Computers store all of the data in them as 1’s and 0’s. So how can we differentiate between different types of data we may want to manipulate in a python program? And how can we store them temporarily so that we have easy access to that data, but don’t necessarily want just anyone to see it?
The forms of data that python can store are ints and floats, strings and bools. It stores these pieces of data in variables. Lets go into a little more detail about what this data is and how its stored.
Ints vs floats
Python stores numbers in one of two ways, can you guess what those two ways are? An int is simply an integer or whole number. A float, or floating point number, is a number with a decimal point. Simple right? Here are some examples:
3 is an int
3.0 is a float
Sometimes strings can be a bit hard to explain. A string is a sequence of characters and any characters on a keyboard can be stored in strings. This includes the spacebar. So I could effectively store this entire post in a string. To create a string, just type anything between a pair of quotes. Python can actually tell the difference between “” and ‘’, so either will work when creating strings. That being said I would recommend you stick to “”. Here’s an example to explain why.
Imagine I wanted to put that last sentence into a string. By doing this:
‘Here’s an example to explain why.’
Python would only recognize ‘Here’ as a string, and then crash when it tries to read the rest of the sentence. But if I do this:
“Here’s an example to explain why.”
I wont have any problems.
Strings can also contain numbers, for example “3” and “3.03” are both totally valid strings.
A bool, or boolean, can be either True or False. Notice how I capitalize True and False, this will be important later. Booleans help to write functions that need some kind of logic. We will go over bools in more detail in a post that is completely about bools. For now, just know that a bool can have the value True or the value False.
Ok, so we know how python differentiates between these different forms of data, lets talk about how we store them.
All of these forms of data can be stored in variables. Imagine a variable as a box with a label on it. In this box you can put any data you want.
Lets say we have two variables, x and y, and we want to put an int, 3, in x and a float, 3.3, in y. How would we go about doing this. I think its about time to get out idle.
To create a variable, all you have to do is state its name, then type an =, then put in what ever you want to store. For example I have gone ahead and stored the int and float values into x and y like this:
x = 3
y = 3.3
We can also store strings in variables. For example my name is Trey, so I can create a variable, name, and store the string, “Trey”, by doing this:
name = “Trey”

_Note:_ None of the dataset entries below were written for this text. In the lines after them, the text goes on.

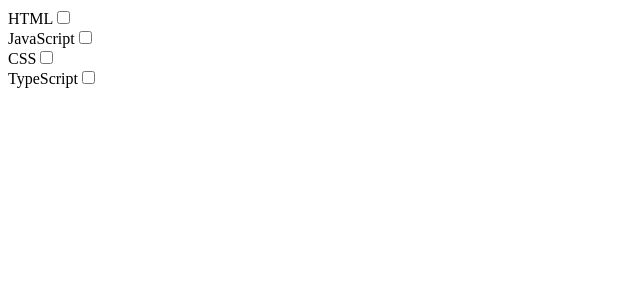
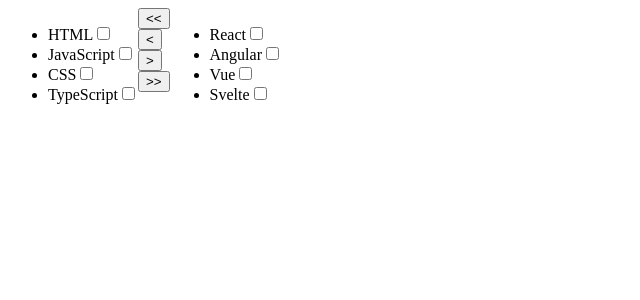
Before and after one commit to kvnchen/frontEndPractice, a Next.js app: page / in a window 1280 px wide. Shown: the top 300 px of the page, without its empty margins (0-640 px from the left). Built offline with nearby package versions, Linux system fonts and the light colour scheme.

Commit message:
react transfer list mystery solved

```diff
--- a/src/app/page.js
+++ b/src/app/page.js
@@ -41,8 +41,8 @@
   // return <Carousel />
   // return <Stopwatch />
   // return <JobBoard pageSize={6} />
-  // return <TransferList />
+  return <TransferList />
   // return <NestedCheckbox />
-  return <CheckboxTest />
+  // return <CheckboxTest />
 
 }
--- a/src/app/transferList.js
+++ b/src/app/transferList.js
@@ -27,41 +27,48 @@
     'Svelte': false
   };
 
-  // cant think of a better solution
-  // we should be able to control the input with this, but
-  // the updated state here isn't being reflected in the render of the checkbox
+  // what if we just move around the data, not the checkboxes. rerender checkboxes when the underlying data changes
+  // oh... that worked perfectly.
+  // every time the state changes, it will rerender the component, calling our function that creates the checkboxes with the correct bindings
+  // there's a separation of data from rendered UI that's very clean here. Renderer should be pure
+  const [leftList, setLeftList] = useState(list1);
+  const [rightList, setRightList] = useState(list2);
+
+  // this works fine when the checkboxes are stored in a normal array
   const [checkMap, setCheckMap] = useState(base);
-
-  const [leftList, setLeftList] = useState([]);
-  const [rightList, setRightList] = useState([]);
 
   // toggles disabled of < and > buttons
   function toggleButtons(e) {
-    // checkMap[e.target.id] = !checkMap[e.target.id];
-    // console.log(checkMap[e.target.id]);
-    // console.log(e.target.checked);
     setCheckMap({
       ...checkMap,
       [e.target.id]: e.target.checked
     });
   }
 
-  function initializeLists(arr, set) {
+  function initializeLists(arr) {
     const output = [];
-    // const tempCheck = {};
     for (let i = 0; i < arr.length; i++) {
       const item = arr[i];
-      // tempCheck[item] = false;
       output.push(
         <li key={item}>
-          <label htmlFor={`checkbox-${item}`}>{item}</label>
-          <input id={item} type='checkbox' name={`checkbox-${item}`} defaultChecked={false} onChange={toggleButtons}></input>
+          <label>
+            {item}
+            <input
+              id={item}
+              type='checkbox'
+              checked={checkMap[item]}
+              onChange={toggleButtons}
+            />
+          </label>
         </li>
       );
     }
-    set(output);
-    // setCheckMap(tempCheck);
+    return output;
   }
+
+  // but the checkbox's visible checked state doesn't work when the array is part of state??
+  // const [leftList, setLeftList] = useState(initializeLists(list1));
+  // const [rightList, setRightList] = useState(initializeLists(list2));
 
   function transferAll(left) {
     if (left) {
@@ -71,7 +78,6 @@
       setRightList(rightList.concat(leftList));
       setLeftList([]);
     }
-    setCheckMap(base);
   }
 
   function transferSelected(left) {
@@ -79,26 +85,19 @@
     const toKeep = [];
     if (left) {
       for (const item of rightList) {
-        // not sure how to get checked state from the collection...
-        // this is awful
-        if (checkMap[item.props.children[1].props.id]) {
+        if (checkMap[item]) {
           toSend.push(item);
         } else {
           toKeep.push(item);
         }
       }
-      // console.log('tokeep', toKeep);
-      // console.log('tosend', toSend);
       if (toSend.length > 0) {
-        // bugged to reset visual checked state
         setRightList(toKeep);
         setLeftList(leftList.concat(toSend));
       }
     } else {
       for (const item of leftList) {
-        // not sure how to get checked state from the collection...
-        // this is awful
-        if (checkMap[item.props.children[1].props.id]) {
+        if (checkMap[item]) {
           toSend.push(item);
         } else {
           toKeep.push(item);
@@ -109,25 +108,22 @@
         setRightList(rightList.concat(toSend));
       }
     }
-    // workaround is to clear all checkboxes after every operation...
-    setCheckMap(base);
   }
-
-  useEffect(() => {
-    initializeLists(list1, setLeftList);
-    initializeLists(list2, setRightList);
-  }, [])
 
   return (
     <article className='transfer-list'>
-      <ul className='list'>{...leftList}</ul>
+      <ul className='list'>
+        {initializeLists(leftList)}
+      </ul>
       <div className='button-column'>
         <div><button type="button" onClick={() => { transferAll(true) }}>&lt;&lt;</button></div>
         <div><button type="button" onClick={() => { transferSelected(true) }}>&lt;</button></div>
         <div><button type="button" onClick={() => { transferSelected(false) }}>&gt;</button></div>
         <div><button type="button" onClick={() => { transferAll(false) }}>&gt;&gt;</button></div>
       </div>
-      <ul className='list'>{...rightList}</ul>
+      <ul className='list'>
+        {initializeLists(rightList)}
+      </ul>
     </article>
   )
 }
```
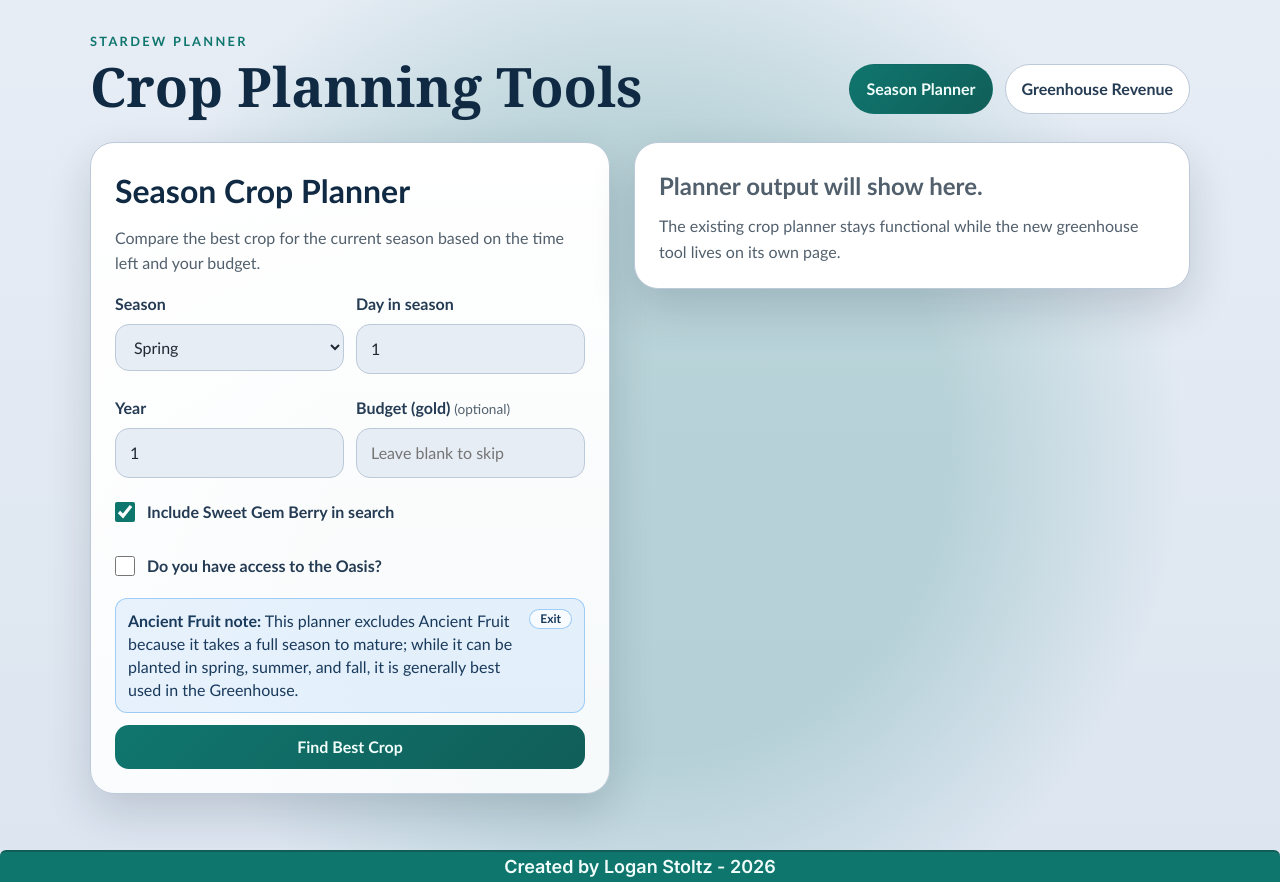
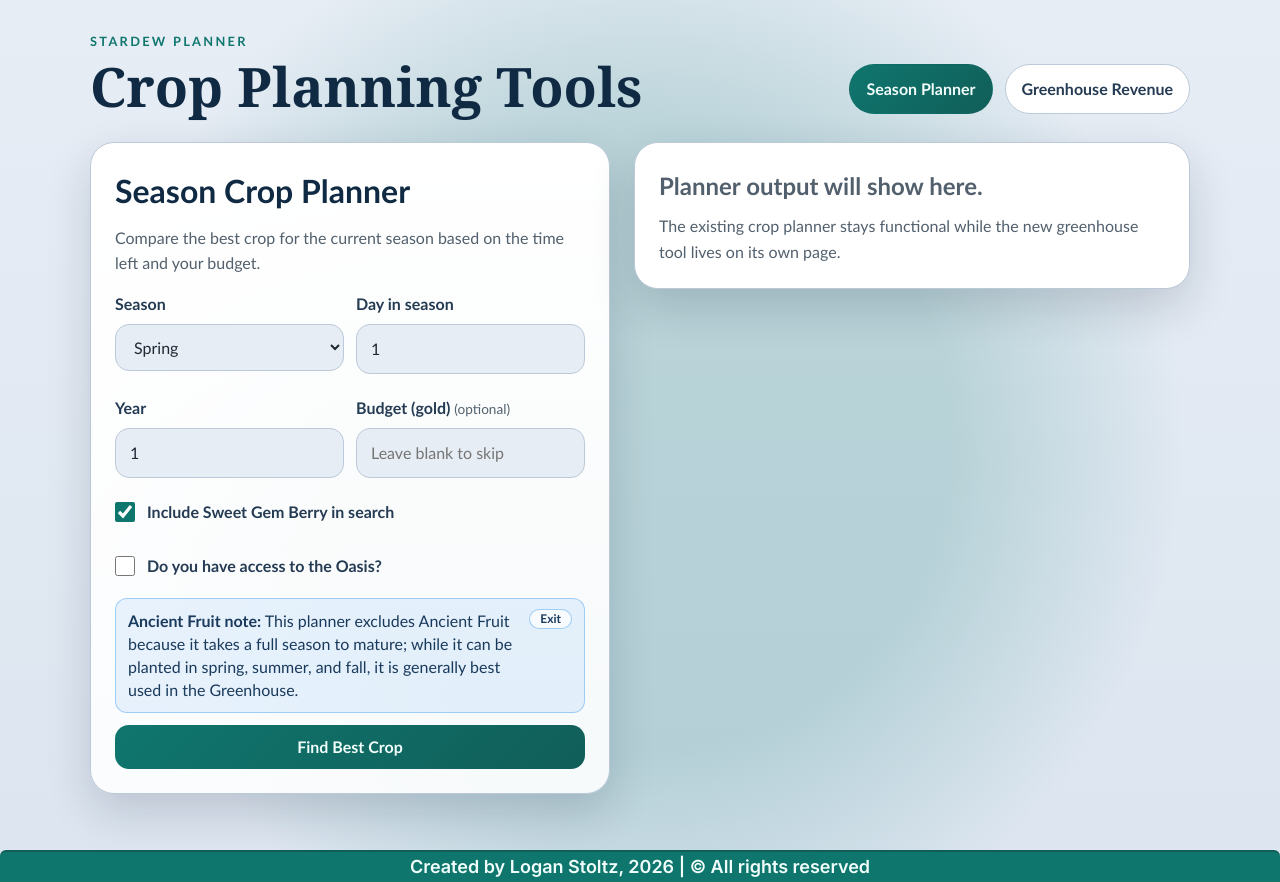
Before and after one commit to LoganStoltz/stardew-planner, a Vue app in the folder client/: page / in a window 1280 px wide. Built offline with nearby package versions, Linux system fonts and the light colour scheme.

Commit message:
Update Footer.vue

```diff
--- a/client/src/Footer.vue
+++ b/client/src/Footer.vue
@@ -1,6 +1,6 @@
 <template>
   <footer class="footer">
-    <p>Created by Logan Stoltz - 2026</p>
+    <p>Created by Logan Stoltz, 2026 | &copy; All rights reserved</p>
   </footer>
 </template>
 
```
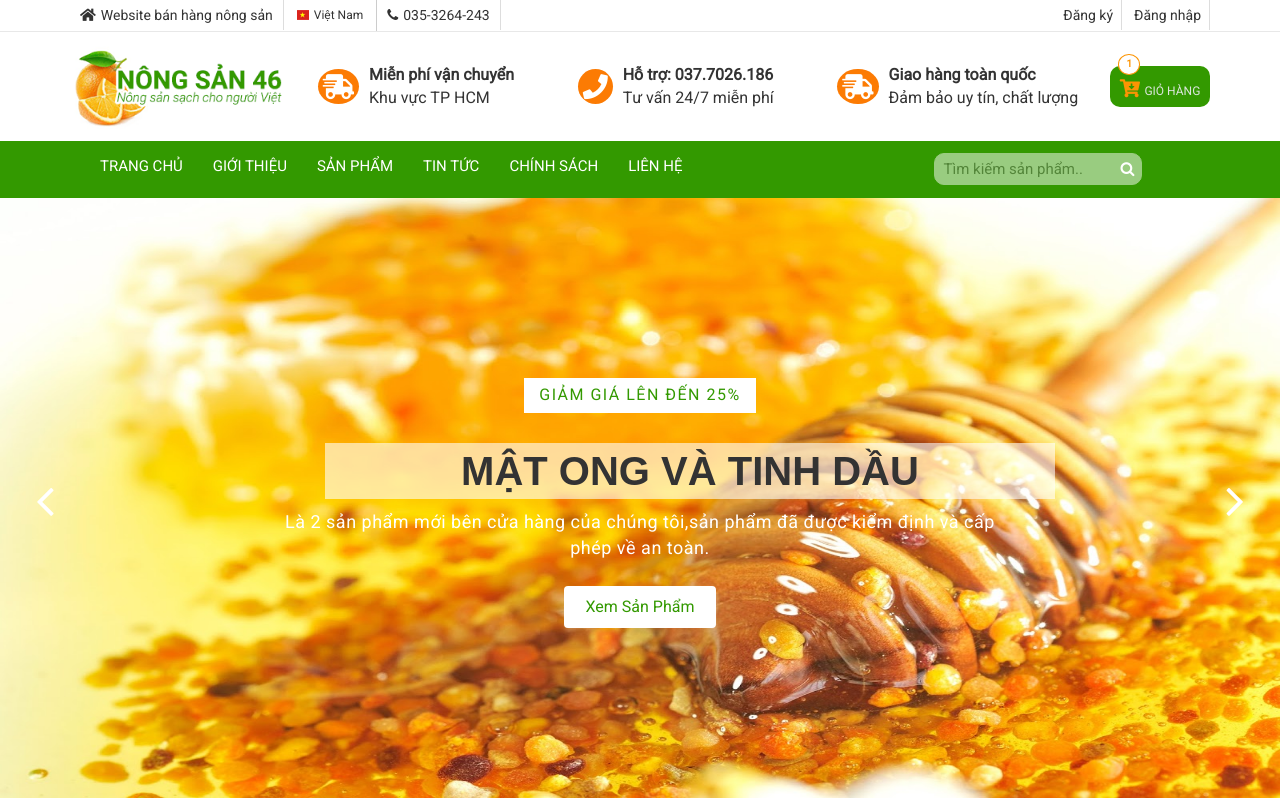
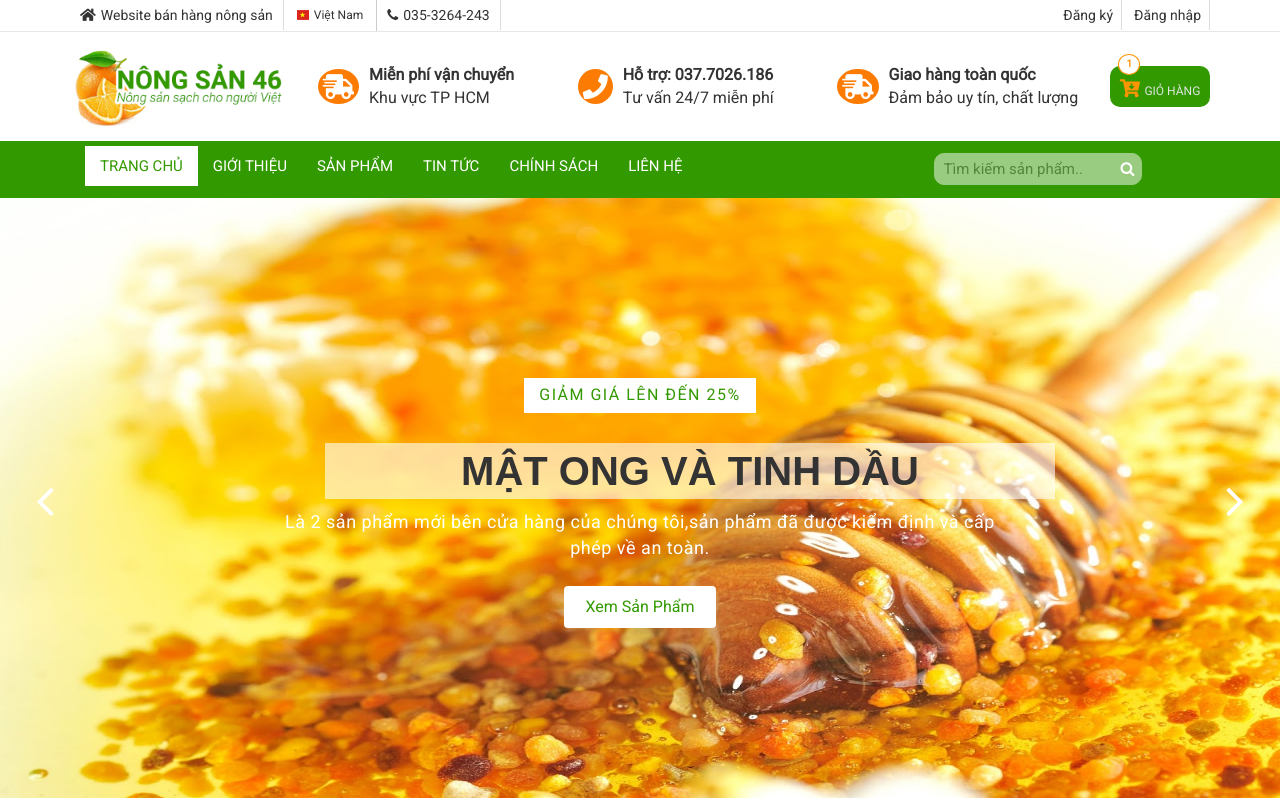
Before and after one commit to minhhaingo9901/ltw-client-group46, a plain HTML site: page index.html in a window 1280 px wide. In both pictures the pointer is over the link "TRANG CHỦ". Shown: the top 800 px of the page. Drawn offline with nearby package versions, Linux system fonts and the light colour scheme.

Commit message:
Update style.css
quang update css menu

```diff
--- a/css/style.css
+++ b/css/style.css
@@ -690,6 +690,10 @@ img {
   -o-transition: all 0.5s;
   transition: all 0.5s;
 }
+#menu .menu-area .navbar-default .navbar-nav a:hover {/*new 693 716*/
+  background-color: #fff;
+  color: #339900;
+}
 #menu .menu-area .navbar-default .navbar-nav .open a {
   background-color: #fff;
 }
@@ -712,6 +716,7 @@ img {
 #menu .menu-area .navbar-default .navbar-nav .aa-search .aa-search-box {
   position: relative;
   bottom: 0.2em;
+  background-color: #339900; /*new*/
 }
 #menu .menu-area .navbar-default .navbar-nav .aa-search-box input[type="text"] {
   font-size: 15px;
```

As for boolean values, there are several ways to go about this. We can just create a variable with either True or False stored inside of it. For example:
t = True
f = False
But we can also pass a mathematical expression into the variable, like this:
t = 3 > 2
f = 4 > 5
Like I said before we are going to go deeper into booleans another time, but just for now remember that something like this won’t work:
t = 3 = 3
Now that we know how to store data into variables, lets touch briefly on how to do things with that data. As far as numbers are concerned, all of the normal mathematical expressions will work in python. For example if x = 2 + 2, then python will know that x = 4. There are some interesting things you can do with numbers however. For example there is an expression known as modulo that allows you to find the reminder of x when divided by y. To do this, type in x % y. for example:
10 % 7 = 3
Then there is integer division. This is simply division with out using decimal places to show remainders. To do this use // instead of / when dividing. For example:
5 / 2 = 2.5
5 // 2 = 2
For strings we can do something called string concatenation. This is putting two or more strings together. Here’s an example of a code that takes someone’s first name and last name and outputs their full name:
full = “Kobe” + “ “ + “Bryant”
That “ “ in the middle is actually a space between the two strings, you could just put it after Kobe or before Bryant.
There are many other ways to manipulate data in python, but this pretty much covers the basics.
Thank you so much for reading, I’m extremely new to this so please, please, please leave comments to let me know what you think. I do read all of them.
Also, I’ve decided that if I will regularly update you guys on anything having to do with blog by posting a weekly update post. These are just to let you guys know what’s going on behind the scenes and also lets you guys give me easy, weekly feed back on the lessons or the site or anything else.
These will also be a great way to track our progress and let you guys know what’s coming up in terms of the lessons.
So once again, thank you so much for reading. I really appreciate you trusting me with some of your time. I’ll see you guys in the next lesson!